### Aim of the exercise
Copy out every line of the records where the string "tradingdialog" occurs.
======
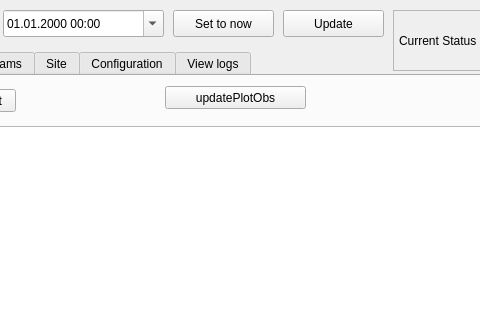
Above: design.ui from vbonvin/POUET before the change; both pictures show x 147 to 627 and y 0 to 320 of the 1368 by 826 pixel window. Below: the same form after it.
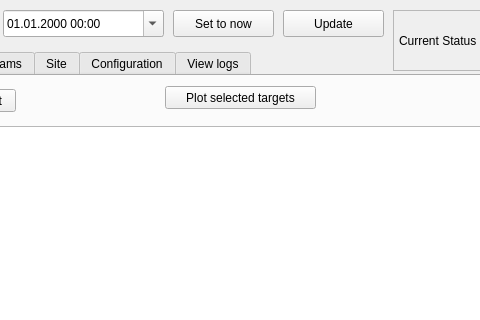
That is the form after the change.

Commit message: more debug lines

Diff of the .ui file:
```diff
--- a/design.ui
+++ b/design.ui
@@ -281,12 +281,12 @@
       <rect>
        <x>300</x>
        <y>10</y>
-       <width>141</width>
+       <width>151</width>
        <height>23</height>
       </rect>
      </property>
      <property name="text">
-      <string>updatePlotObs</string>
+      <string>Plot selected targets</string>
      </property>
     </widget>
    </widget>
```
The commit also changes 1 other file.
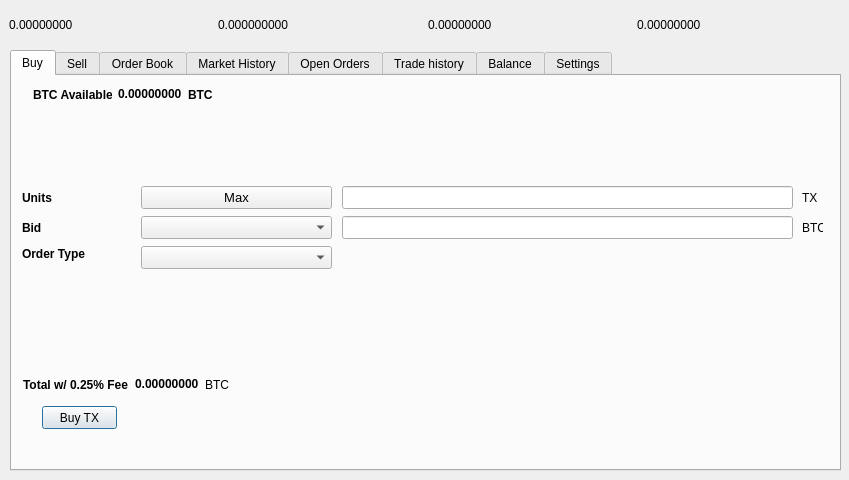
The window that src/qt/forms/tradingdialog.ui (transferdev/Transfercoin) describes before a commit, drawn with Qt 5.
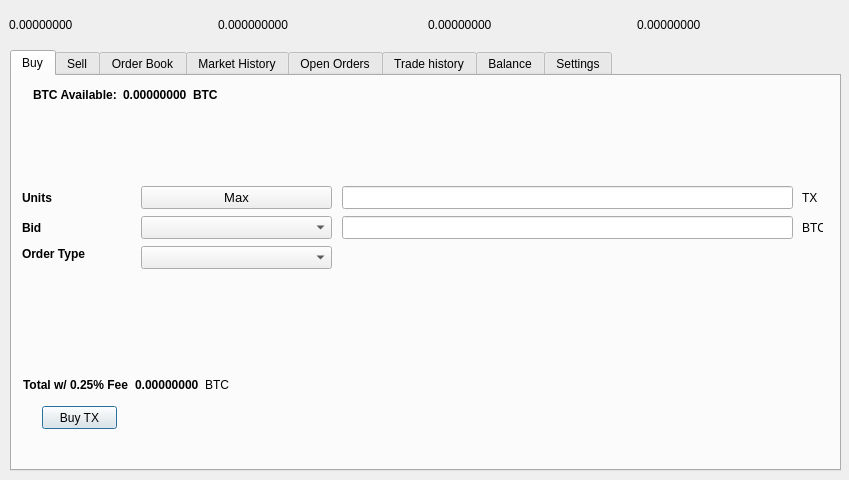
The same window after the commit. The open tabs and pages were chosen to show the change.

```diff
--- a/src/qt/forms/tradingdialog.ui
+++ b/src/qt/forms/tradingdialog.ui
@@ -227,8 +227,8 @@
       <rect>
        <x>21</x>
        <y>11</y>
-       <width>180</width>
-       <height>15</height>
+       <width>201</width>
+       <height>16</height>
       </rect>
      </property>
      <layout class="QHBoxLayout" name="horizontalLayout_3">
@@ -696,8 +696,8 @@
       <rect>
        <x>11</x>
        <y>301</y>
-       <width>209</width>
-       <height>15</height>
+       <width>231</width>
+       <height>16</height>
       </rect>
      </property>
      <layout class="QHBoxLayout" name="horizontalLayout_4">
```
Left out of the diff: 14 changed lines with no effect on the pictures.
======
### The answer
The window that src/qt/forms/tradingdialog.ui (transferdev/Transfercoin) describes before a commit, drawn with Qt 5.
--- a/src/qt/forms/tradingdialog.ui
+++ b/src/qt/forms/tradingdialog.ui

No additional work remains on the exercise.